price was pounds 5.75 million; it finally sold for pounds 2.5
By the end of 1995, Maurice was estimated to have debts of pounds 4.1
million; there were whispers that Charles Saatchi actually owned Old
Hall, Maurice’s estate in Sussex, or at least it was Charles who
financed the purchase.
But others with knowledge of the brothers said that was simply
And another with a Cordiant connection said in July 1996 that Maurice
sold three of his Bentleys merely to finance the purchase of a newer
Bentley, a fact confirmed by a partner in M&C Saatchi.
Appearances are everything to Maurice and now that he had a new agency,
he needed to show everything was right within his world.
Demons still plagued him, however. Either he couldn’t believe the truth
or he chose to ignore it: that his downfall was cleverly orchestrated
not by a peer, which is what he considered Robert Louis-Dreyfus, but by

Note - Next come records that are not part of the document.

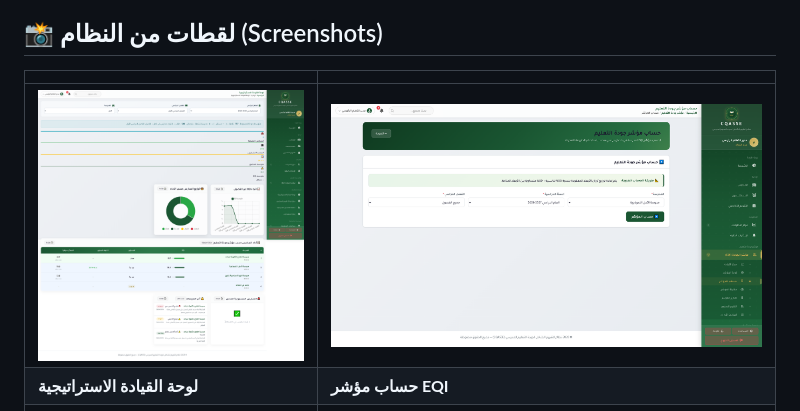
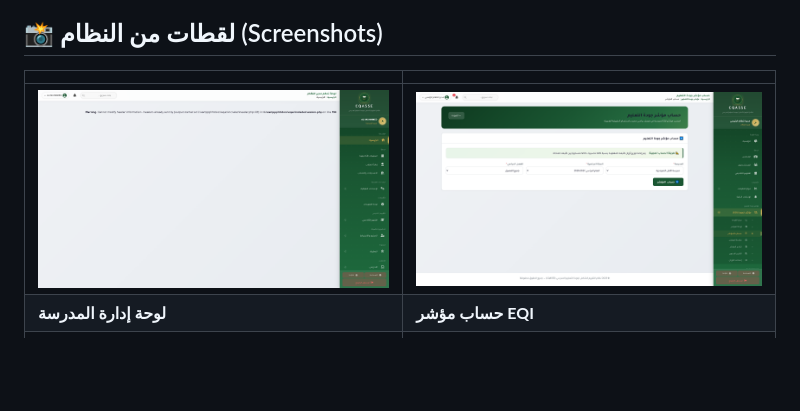
Before and after one commit to hussen200555ali-maker/CQASSE, a Markdown page: README.md, the part around the change. Rendered like a GitHub page; blank space fills up the shorter version.

Commit message:
docs: replace first screenshot with school dashboard

```diff
--- a/README.md
+++ b/README.md
@@ -6,8 +6,8 @@
 
 | | |
 |---|---|
-| ![لوحة القيادة الاستراتيجية](docs/وثيقة%20مشروع%20التخرج/screenshots/01-group-admin-dashboard.png) | ![حساب EQI](docs/وثيقة%20مشروع%20التخرج/screenshots/02-eqi-calculate.png) |
-| **لوحة القيادة الاستراتيجية** | **حساب مؤشر EQI** |
+| ![لوحة إدارة المدرسة](docs/وثيقة%20مشروع%20التخرج/screenshots/11-school-dashboard.png) | ![حساب EQI](docs/وثيقة%20مشروع%20التخرج/screenshots/02-eqi-calculate.png) |
+| **لوحة إدارة المدرسة** | **حساب مؤشر EQI** |
 | ![مركز قيادة EQI](docs/وثيقة%20مشروع%20التخرج/screenshots/03-eqi-dashboard.png) | ![مقارنة المدارس](docs/وثيقة%20مشروع%20التخرج/screenshots/04-eqi-compare.png) |
 | **مركز قيادة EQI** | **مقارنة المدارس** |
 | ![مصفوفة الصلاحيات](docs/وثيقة%20مشروع%20التخرج/screenshots/06-permissions-matrix.png) | ![التقرير السنوي PDF](docs/وثيقة%20مشروع%20التخرج/screenshots/07-annual-quality-report.png) |
```
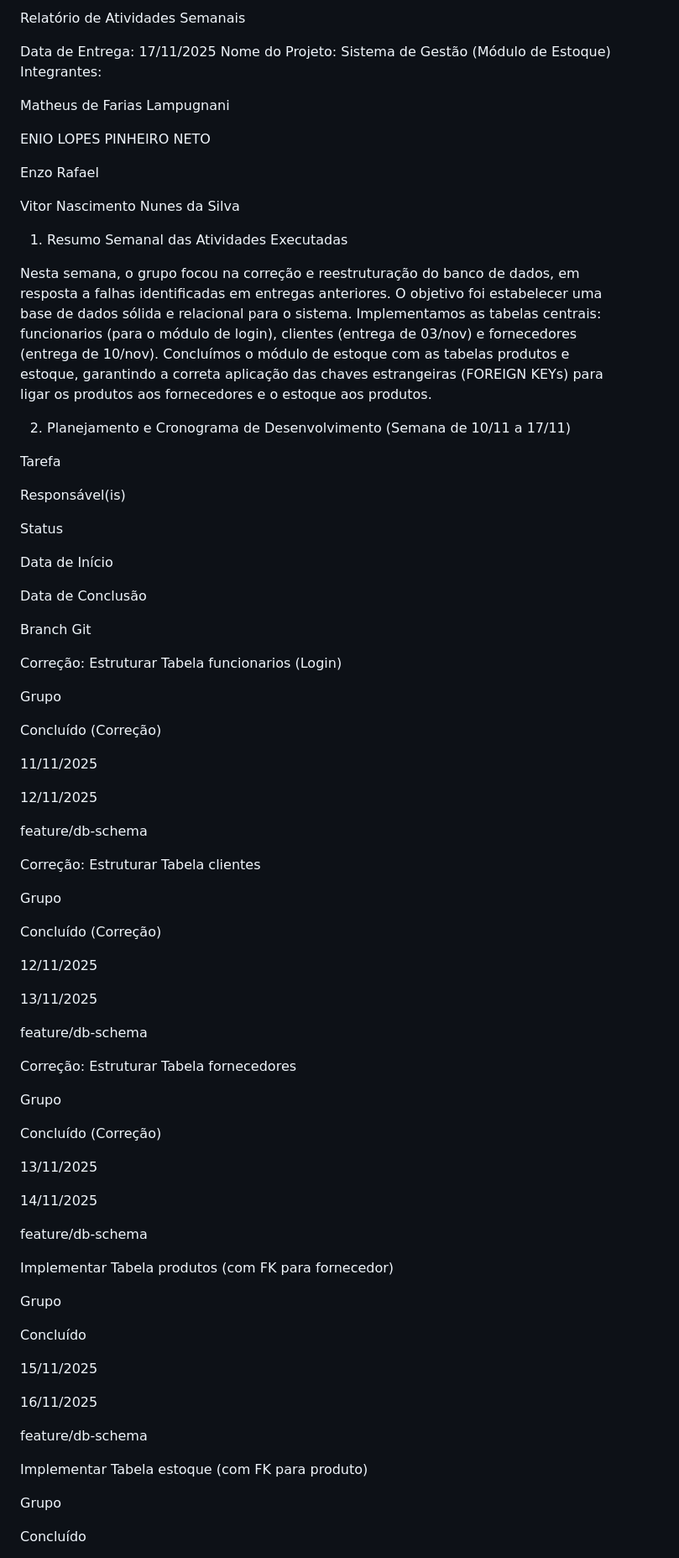
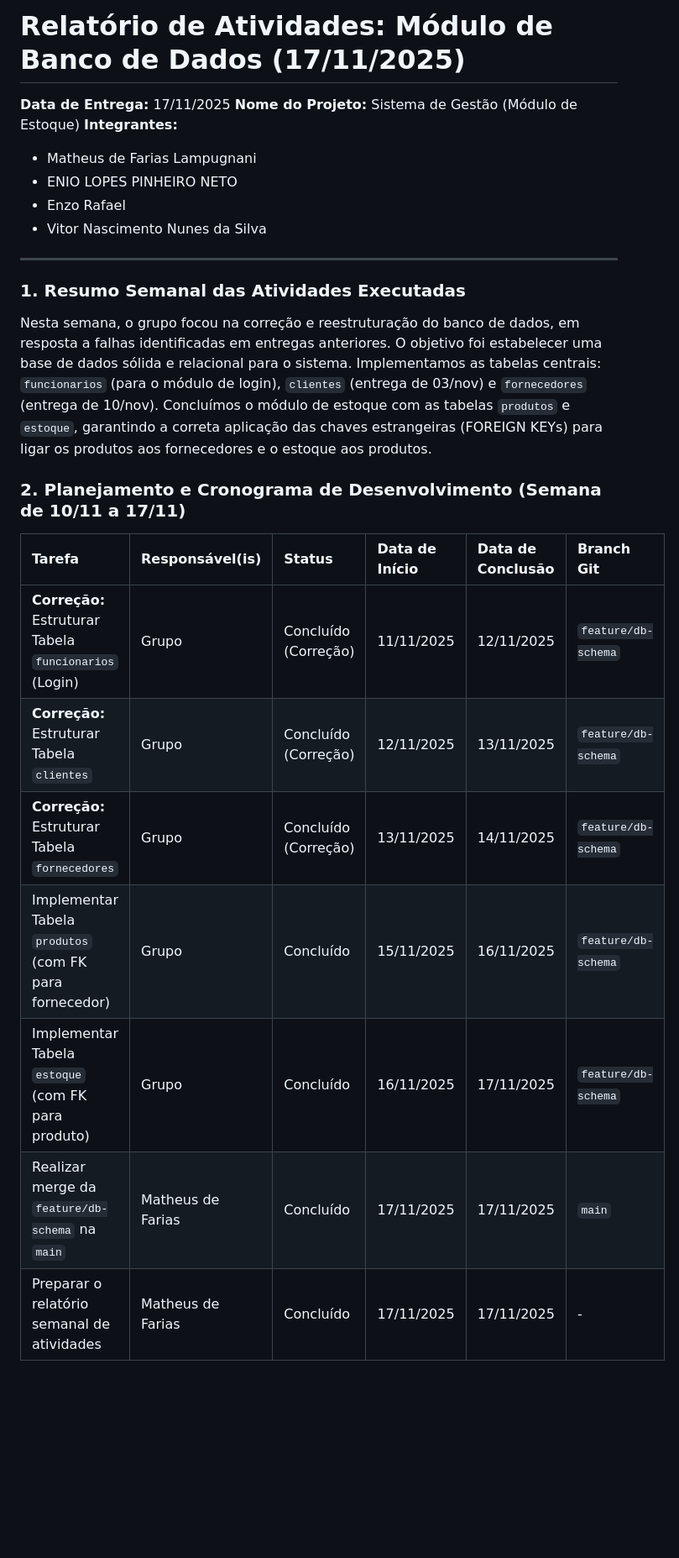
Before and after one commit to N1Heart/ProjectFood, a Markdown page: documentos/Relatorio_semanal_DB.md, the part around one of its changes. Shown at 84% size. GitHub-like rendering; blank space fills up the shorter version.

```diff
--- a/documentos/Relatorio_semanal_DB.md
+++ b/documentos/Relatorio_semanal_DB.md
@@ -1,86 +1,28 @@
-Relatório de Atividades Semanais
+# Relatório de Atividades: Módulo de Banco de Dados (17/11/2025)
 
-Data de Entrega: 17/11/2025
-Nome do Projeto: Sistema de Gestão (Módulo de Estoque)
-Integrantes:
+**Data de Entrega:** 17/11/2025
+**Nome do Projeto:** Sistema de Gestão (Módulo de Estoque)
+**Integrantes:**
+* Matheus de Farias Lampugnani
+* ENIO LOPES PINHEIRO NETO
+* Enzo Rafael
+* Vitor Nascimento Nunes da Silva
 
-Matheus de Farias Lampugnani
+---
 
-ENIO LOPES PINHEIRO NETO
+### 1. Resumo Semanal das Atividades Executadas
 
-Enzo Rafael
+Nesta semana, o grupo focou na correção e reestruturação do banco de dados, em resposta a falhas identificadas em entregas anteriores. O objetivo foi estabelecer uma base de dados sólida e relacional para o sistema. Implementamos as tabelas centrais: `funcionarios` (para o módulo de login), `clientes` (entrega de 03/nov) e `fornecedores` (entrega de 10/nov). Concluímos o módulo de estoque com as tabelas `produtos` e `estoque`, garantindo a correta aplicação das chaves estrangeiras (FOREIGN KEYs) para ligar os produtos aos fornecedores e o estoque aos produtos.
 
-Vitor Nascimento Nunes da Silva
+### 2. Planejamento e Cronograma de Desenvolvimento (Semana de 10/11 a 17/11)
 
-1. Resumo Semanal das Atividades Executadas
+| Tarefa | Responsável(is) | Status | Data de Início | Data de Conclusão | Branch Git |
+| :--- | :--- | :--- | :--- | :--- | :--- |
+| **Correção:** Estruturar Tabela `funcionarios` (Login) | Grupo | Concluído (Correção) | 11/11/2025 | 12/11/2025 | `feature/db-schema` |
+| **Correção:** Estruturar Tabela `clientes` | Grupo | Concluído (Correção) | 12/11/2025 | 13/11/2025 | `feature/db-schema` |
+| **Correção:** Estruturar Tabela `fornecedores` | Grupo | Concluído (Correção) | 13/11/2025 | 14/11/2025 | `feature/db-schema` |
+| Implementar Tabela `produtos` (com FK para fornecedor) | Grupo | Concluído | 15/11/2025 | 16/11/2025 | `feature/db-schema` |
+| Implementar Tabela `estoque` (com FK para produto) | Grupo | Concluído | 16/11/2025 | 17/11/2025 | `feature/db-schema` |
+| Realizar merge da `feature/db-schema` na `main` | Matheus de Farias | Concluído | 17/11/2025 | 17/11/2025 | `main` |
+| Preparar o relatório semanal de atividades | Matheus de Farias | Concluído | 17/11/2025 | 17/11/2025 | - |
 
-Nesta semana, o grupo focou na correção e reestruturação do banco de dados, em resposta a falhas identificadas em entregas anteriores. O objetivo foi estabelecer uma base de dados sólida e relacional para o sistema. Implementamos as tabelas centrais: funcionarios (para o módulo de login), clientes (entrega de 03/nov) e fornecedores (entrega de 10/nov). Concluímos o módulo de estoque com as tabelas produtos e estoque, garantindo a correta aplicação das chaves estrangeiras (FOREIGN KEYs) para ligar os produtos aos fornecedores e o estoque aos produtos.
-
-2. Planejamento e Cronograma de Desenvolvimento (Semana de 10/11 a 17/11)
-
-Tarefa
-
-Responsável(is)
-
-Status
-
-Data de Início
-
-Data de Conclusão
-
-Branch Git
-
-Correção: Estruturar Tabela funcionarios (Login)
-
-Grupo
-
-Concluído (Correção)
-
-11/11/2025
-
-12/11/2025
-
-feature/db-schema
-
-Correção: Estruturar Tabela clientes
-
-Grupo
-
-Concluído (Correção)
-
-12/11/2025
-
-13/11/2025
-
-feature/db-schema
-
-Correção: Estruturar Tabela fornecedores
-
-Grupo
-
-Concluído (Correção)
-
-13/11/2025
-
-14/11/2025
-
-feature/db-schema
-
-Implementar Tabela produtos (com FK para fornecedor)
-
-Grupo
-
-Concluído
-
-15/11/2025
-
-16/11/2025
-
-feature/db-schema
-
-Implementar Tabela estoque (com FK para produto)
-
-Grupo
-
-Concluído
-
```
Also changed, not shown: other parts of documentos/Relatorio_semanal_DB.md (+15 -52 lines).
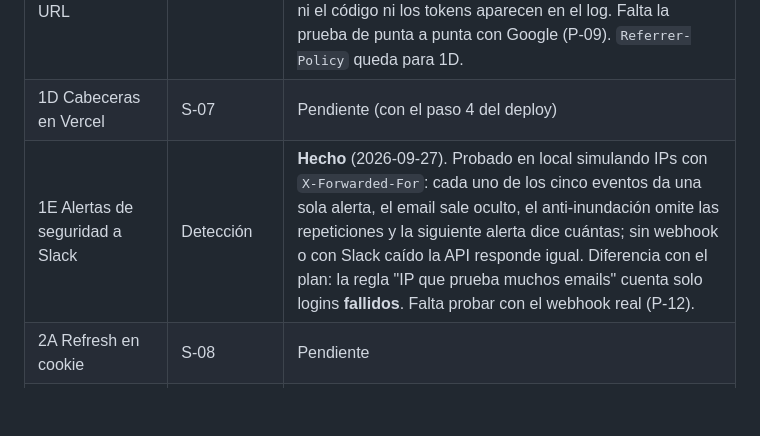
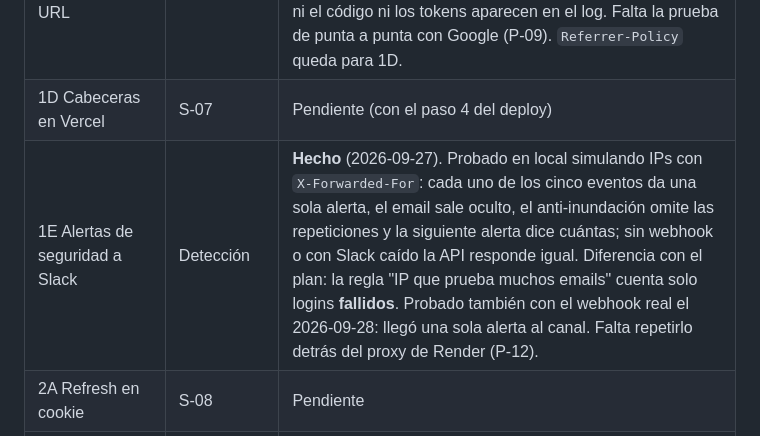
Before and after one commit to mariapazGomez/cycles, a Markdown page: docs/PLAN-Seguridad.md, the part around the change. Rendered like a GitHub page; blank space fills up the shorter version.

```diff
--- a/docs/PLAN-Seguridad.md
+++ b/docs/PLAN-Seguridad.md
@@ -251,7 +251,7 @@ Migración con un trigger de Postgres que rechace `UPDATE` y `DELETE` sobre `Exe
 | 1B Endurecer la API | S-01, S-04, S-05, S-06, S-07 | **Hecho** (2026-09-27). Diferencias con el plan: login con 20/min por IP y 5/min por email (sin el límite por hora); la invitación limita por IP y por email invitado, no por coach, porque el límite se aplica antes de identificar al usuario. `execution` y `tracking` mantienen su propio chequeo de relación. |
 | 1C Google sin tokens en la URL | S-02 | **Hecho** (2026-09-27). Probado sin credenciales de Google, con códigos creados en la base: intercambio válido 200; reuso, vencido o inválido 401; tres pedidos simultáneos con el mismo código dan un solo 200; la URL final queda limpia; ni el código ni los tokens aparecen en el log. Falta la prueba de punta a punta con Google (P-09). `Referrer-Policy` queda para 1D. |
 | 1D Cabeceras en Vercel | S-07 | Pendiente (con el paso 4 del deploy) |
-| 1E Alertas de seguridad a Slack | Detección | **Hecho** (2026-09-27). Probado en local simulando IPs con `X-Forwarded-For`: cada uno de los cinco eventos da una sola alerta, el email sale oculto, el anti-inundación omite las repeticiones y la siguiente alerta dice cuántas; sin webhook o con Slack caído la API responde igual. Diferencia con el plan: la regla "IP que prueba muchos emails" cuenta solo logins **fallidos**. Falta probar con el webhook real (P-12). |
+| 1E Alertas de seguridad a Slack | Detección | **Hecho** (2026-09-27). Probado en local simulando IPs con `X-Forwarded-For`: cada uno de los cinco eventos da una sola alerta, el email sale oculto, el anti-inundación omite las repeticiones y la siguiente alerta dice cuántas; sin webhook o con Slack caído la API responde igual. Diferencia con el plan: la regla "IP que prueba muchos emails" cuenta solo logins **fallidos**. Probado también con el webhook real el 2026-09-28: llegó una sola alerta al canal. Falta repetirlo detrás del proxy de Render (P-12). |
 | 2A Refresh en cookie | S-08 | Pendiente |
 | 2B Keychain en móvil | S-09 | Pendiente (rama móvil) |
 | 2C Tests y CI | S-11 | Pendiente |
```
Also changed, not shown: docs/PRUEBAS-PENDIENTES.md (+2 -1 lines).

individuals he felt were below him and who, therefore, he did not take
These included Suzanna Taverne (recruited by Maurice to construct a
strategic review of the Saatchi group), Ted Levitt (a group board
member), the group corporate secretary, Graham Howell, and Herro.
As one person with intimate knowledge of the events leading to Maurice’s
ousting said in June 1996: ’Suzanna and Ted supplied the bullets that
Herro shot.’ Herro would not be specific, but one person close to him
said: ’Don’t underestimate what he got from Howell.’ Howell was hired by
Saatchi and Saatchi plc in 1994, shortly after he resigned as director
of legal and personnel services at London Weekend Television. He was
unimpressed with Maurice’s lack of concern toward shareholders, which
was in sharp contrast to his former employer.
However, Maurice set past troubles aside as M&C Saatchi reached its
first birthday and prepared to move out of its temporary headquarters in
Marylebone Lane. The estimated cost to M&C Saatchi to renovate its new
Golden Square offices: pounds 3.5 million. Cynics said that the agency
was erecting an 80s building in the 90s.
Such criticism, as usual, fell on Maurice’s deaf ears. Anyone who
wondered whether he had learned anything from the lesson of his former
company had meted out should note that M&C Saatchi, in late 1996, had no
plans to go public. Instead, it would remain a private company, far from
the scrutiny of meddling shareholders.
On 21 August 1996, Maurice became Lord Saatchi. John Major had rewarded
him for almost two decades of loyal service to the Conservatives with a
Instantly, his critics seized upon the honour to ridicule Maurice. A
Labour spokesman suggested that he be dubbed ’lord of the lies’.
If such sniping hurt Lord Saatchi, he didn’t show it. He had risen to a
status reserved in the UK for only a handful. Along the way, he created
hundreds of jobs and made more than one employee, including himself, of
course, quite rich.
He had got away with a tremendous amount and had almost everything he
wanted, with one critical exception.
Cordiant - and Saatchi and Saatchi Advertising - survived.
Taken from ’Conflicting Accounts: The Creation and Crash of the Saatchi
and Saatchi Advertising Empire’, by Kevin Goldman, which was published
in the US by Simon and Schuster last week and will be on sale in the UK